My stargazing has been passing leaflets to Voldermort (Ralph Fiennes) and General Zod or Bernadette (Terance Stamp).  Not the behavior of a typical TIFF cinefile. 

But there’s the other side of my TIFF life. The side that comes out at night in nice shirts and sport-coats. Where stargazing is finding Michael Pitt’s ordered the same drink as you, and standing in the ‘friends and family’ section of the Roy Thompson Hall while Penelope Cruz and Emile Hersch push their way through one press interview after another. 


My film collective and I have sprung to life this year, and I have been having a TIFF like never before.  And after filming our first short (and about to shoot our next two in the coming weeks) we have met industry reps with the wind in our sails.  Our collected dreams are within reach. 


But which tale is the text and which is subtext.
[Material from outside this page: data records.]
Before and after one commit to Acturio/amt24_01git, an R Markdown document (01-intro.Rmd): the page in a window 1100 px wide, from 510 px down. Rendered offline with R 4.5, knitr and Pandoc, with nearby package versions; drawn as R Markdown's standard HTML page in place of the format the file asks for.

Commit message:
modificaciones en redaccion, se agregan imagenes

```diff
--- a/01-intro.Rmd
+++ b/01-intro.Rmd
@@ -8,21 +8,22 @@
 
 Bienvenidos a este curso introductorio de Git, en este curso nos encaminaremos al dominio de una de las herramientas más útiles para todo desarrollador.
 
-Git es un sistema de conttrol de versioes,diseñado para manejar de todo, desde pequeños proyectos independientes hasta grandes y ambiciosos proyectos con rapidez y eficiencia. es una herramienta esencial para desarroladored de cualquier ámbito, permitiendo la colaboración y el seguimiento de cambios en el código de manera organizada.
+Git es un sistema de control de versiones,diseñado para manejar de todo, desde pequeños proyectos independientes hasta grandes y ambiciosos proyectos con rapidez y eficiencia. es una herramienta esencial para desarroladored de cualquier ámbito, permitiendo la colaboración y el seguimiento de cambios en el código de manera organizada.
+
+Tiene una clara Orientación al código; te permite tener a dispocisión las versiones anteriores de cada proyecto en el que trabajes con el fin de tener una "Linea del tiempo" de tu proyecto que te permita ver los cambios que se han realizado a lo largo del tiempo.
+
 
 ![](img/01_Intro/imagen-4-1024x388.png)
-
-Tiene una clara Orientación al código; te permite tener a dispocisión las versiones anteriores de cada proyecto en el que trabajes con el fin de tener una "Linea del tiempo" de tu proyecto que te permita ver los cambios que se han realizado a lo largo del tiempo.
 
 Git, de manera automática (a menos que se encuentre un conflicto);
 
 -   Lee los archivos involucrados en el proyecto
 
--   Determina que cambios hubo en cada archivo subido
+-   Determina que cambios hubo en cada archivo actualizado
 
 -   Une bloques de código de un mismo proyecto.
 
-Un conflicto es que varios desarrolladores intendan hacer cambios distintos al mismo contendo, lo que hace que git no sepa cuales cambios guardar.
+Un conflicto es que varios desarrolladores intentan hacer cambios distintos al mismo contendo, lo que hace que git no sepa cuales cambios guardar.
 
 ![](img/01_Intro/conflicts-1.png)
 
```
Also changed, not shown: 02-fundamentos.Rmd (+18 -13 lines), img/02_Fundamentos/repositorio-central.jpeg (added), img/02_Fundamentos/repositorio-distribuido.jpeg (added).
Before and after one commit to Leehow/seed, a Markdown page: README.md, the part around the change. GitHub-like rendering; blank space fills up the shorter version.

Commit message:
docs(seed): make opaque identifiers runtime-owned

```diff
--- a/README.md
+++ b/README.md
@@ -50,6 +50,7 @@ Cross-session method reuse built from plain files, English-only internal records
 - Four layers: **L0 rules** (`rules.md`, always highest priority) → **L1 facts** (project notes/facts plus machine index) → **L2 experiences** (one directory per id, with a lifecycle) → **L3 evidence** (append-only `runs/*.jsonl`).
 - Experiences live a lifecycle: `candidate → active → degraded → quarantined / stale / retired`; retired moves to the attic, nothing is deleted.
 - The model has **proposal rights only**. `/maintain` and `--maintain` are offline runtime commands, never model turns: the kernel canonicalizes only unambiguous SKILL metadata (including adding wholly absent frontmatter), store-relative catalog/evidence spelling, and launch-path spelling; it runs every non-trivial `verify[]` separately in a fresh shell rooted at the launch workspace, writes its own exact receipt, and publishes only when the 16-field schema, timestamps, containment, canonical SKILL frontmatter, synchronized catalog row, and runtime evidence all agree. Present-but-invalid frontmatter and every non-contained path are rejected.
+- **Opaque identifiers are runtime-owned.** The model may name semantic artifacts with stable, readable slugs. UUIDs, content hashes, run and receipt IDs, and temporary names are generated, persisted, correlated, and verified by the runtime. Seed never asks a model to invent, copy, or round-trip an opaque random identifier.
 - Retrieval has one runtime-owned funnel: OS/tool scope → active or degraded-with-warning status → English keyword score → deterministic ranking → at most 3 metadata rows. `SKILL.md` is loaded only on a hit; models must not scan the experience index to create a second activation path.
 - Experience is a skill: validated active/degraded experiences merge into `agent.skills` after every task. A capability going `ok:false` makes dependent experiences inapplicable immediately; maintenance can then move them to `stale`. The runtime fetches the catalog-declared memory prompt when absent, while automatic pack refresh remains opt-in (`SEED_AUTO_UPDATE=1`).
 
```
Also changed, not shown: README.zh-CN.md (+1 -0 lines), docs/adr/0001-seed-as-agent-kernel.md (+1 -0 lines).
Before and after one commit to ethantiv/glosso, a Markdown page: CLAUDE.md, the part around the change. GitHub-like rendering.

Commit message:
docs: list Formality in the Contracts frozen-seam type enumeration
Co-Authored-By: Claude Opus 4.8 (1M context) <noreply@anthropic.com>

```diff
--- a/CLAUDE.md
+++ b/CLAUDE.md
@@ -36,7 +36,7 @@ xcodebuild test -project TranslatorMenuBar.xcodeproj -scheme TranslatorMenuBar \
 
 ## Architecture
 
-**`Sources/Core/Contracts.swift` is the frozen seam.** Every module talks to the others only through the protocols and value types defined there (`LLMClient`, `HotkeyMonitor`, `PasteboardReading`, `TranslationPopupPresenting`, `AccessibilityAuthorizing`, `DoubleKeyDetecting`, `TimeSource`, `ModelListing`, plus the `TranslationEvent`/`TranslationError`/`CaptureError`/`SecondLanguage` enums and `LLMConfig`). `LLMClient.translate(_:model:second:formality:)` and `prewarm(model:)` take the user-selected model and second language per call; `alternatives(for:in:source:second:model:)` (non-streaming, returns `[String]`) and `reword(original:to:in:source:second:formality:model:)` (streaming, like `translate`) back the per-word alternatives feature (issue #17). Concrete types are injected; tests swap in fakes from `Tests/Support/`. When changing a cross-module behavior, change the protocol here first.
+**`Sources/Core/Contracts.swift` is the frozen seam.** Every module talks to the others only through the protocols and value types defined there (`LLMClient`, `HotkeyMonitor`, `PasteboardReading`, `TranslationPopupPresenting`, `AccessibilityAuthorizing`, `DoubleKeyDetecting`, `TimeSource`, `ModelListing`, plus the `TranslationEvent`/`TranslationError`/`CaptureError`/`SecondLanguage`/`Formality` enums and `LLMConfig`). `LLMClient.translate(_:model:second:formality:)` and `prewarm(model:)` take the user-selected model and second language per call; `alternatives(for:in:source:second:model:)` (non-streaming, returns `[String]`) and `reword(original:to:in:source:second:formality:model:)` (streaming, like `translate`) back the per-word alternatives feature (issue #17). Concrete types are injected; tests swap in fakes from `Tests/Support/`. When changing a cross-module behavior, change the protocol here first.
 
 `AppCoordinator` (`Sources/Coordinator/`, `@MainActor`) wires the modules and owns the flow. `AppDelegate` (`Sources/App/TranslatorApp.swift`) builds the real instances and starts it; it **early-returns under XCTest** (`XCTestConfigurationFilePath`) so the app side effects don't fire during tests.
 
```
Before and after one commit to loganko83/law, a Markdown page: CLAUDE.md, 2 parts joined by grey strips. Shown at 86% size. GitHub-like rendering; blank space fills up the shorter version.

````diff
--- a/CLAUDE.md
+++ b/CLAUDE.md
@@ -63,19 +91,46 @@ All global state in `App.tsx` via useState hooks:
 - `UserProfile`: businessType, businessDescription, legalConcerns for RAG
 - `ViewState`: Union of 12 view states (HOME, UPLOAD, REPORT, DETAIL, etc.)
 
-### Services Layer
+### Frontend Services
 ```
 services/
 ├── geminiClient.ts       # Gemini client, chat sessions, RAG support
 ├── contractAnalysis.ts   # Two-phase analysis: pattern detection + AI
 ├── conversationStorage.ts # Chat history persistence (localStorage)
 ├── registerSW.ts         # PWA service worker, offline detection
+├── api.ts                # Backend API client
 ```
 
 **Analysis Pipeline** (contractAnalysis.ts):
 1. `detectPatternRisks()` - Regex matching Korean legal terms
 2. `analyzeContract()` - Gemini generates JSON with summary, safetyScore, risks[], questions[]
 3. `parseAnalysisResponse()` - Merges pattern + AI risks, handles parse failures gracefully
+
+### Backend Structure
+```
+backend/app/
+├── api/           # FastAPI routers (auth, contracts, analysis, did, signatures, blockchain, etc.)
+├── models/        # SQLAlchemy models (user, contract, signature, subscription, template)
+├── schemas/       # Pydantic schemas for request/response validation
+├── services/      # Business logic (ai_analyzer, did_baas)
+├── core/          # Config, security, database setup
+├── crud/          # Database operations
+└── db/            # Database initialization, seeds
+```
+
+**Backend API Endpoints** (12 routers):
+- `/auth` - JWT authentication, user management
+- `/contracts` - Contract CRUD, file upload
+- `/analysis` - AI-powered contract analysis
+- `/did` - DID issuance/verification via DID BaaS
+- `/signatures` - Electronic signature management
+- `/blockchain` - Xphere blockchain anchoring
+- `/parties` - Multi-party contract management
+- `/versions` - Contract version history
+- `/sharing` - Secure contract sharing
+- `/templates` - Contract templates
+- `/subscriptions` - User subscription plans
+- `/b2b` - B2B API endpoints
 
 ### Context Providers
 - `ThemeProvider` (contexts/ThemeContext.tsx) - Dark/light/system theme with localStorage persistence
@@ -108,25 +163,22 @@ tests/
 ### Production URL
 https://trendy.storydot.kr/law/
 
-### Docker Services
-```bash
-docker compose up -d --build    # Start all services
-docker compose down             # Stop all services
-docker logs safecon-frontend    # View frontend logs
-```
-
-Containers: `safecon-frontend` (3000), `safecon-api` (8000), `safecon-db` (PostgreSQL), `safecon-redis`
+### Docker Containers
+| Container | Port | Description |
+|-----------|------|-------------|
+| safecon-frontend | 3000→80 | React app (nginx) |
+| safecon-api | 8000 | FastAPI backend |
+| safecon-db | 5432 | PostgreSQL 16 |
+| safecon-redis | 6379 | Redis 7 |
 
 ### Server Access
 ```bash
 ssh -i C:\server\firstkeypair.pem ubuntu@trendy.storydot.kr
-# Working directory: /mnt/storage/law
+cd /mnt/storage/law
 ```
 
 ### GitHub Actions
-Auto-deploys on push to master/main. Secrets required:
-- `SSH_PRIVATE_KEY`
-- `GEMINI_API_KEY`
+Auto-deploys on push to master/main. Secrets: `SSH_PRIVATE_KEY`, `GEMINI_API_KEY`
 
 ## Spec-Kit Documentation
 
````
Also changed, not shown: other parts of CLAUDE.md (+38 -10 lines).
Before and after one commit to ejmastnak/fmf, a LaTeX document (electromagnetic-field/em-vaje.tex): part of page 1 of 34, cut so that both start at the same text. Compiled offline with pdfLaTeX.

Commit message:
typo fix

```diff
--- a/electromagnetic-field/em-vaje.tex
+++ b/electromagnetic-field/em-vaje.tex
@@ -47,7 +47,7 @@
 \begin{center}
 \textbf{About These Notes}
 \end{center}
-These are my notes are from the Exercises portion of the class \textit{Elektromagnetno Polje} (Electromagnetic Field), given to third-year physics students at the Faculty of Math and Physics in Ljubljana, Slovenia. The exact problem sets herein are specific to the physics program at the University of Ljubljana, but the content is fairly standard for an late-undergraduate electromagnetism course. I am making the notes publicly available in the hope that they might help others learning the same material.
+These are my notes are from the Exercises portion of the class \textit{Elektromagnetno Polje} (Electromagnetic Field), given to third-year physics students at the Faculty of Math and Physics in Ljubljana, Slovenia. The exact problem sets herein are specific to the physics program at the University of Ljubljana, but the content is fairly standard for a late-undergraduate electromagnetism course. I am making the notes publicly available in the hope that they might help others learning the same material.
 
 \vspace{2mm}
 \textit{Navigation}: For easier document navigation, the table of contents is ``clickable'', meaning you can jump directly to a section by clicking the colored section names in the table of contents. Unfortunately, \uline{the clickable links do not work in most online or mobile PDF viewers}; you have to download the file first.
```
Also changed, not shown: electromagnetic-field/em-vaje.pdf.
Which part of my life is real, which is superficial? 

I toss and turn both ideas until they give me a headache, and in the end I must return to my original statement.  Real life and fiction should never be compared.

For the first few weeks of Sept 2012, this was the lot in life that the universe gave me.  Both sides of TIFF are real for me, because when compared, they make no sense.  One is not more important than the other. 

Both the lockout tee and the sports-coat. 

To my fellow Bell Lockout employees: Everything I did was been provided by Grolsch beer, The Grid magazine (thanks to Siobhan Kelly), and through my collective (Sara, anotherBrad, Rose and Jake).  Bell has not paid me, nor have I been paid by them.

My only rule: complete honesty with everyone. 



10 Rules on the Producer's Role in Development



Martin Scorsese filming Taxi Driver, photo by Steve Schapiro.(Source:

Martin Scorsese filming Taxi Driver, photo by Steve Schapiro.

(Source: papaspank)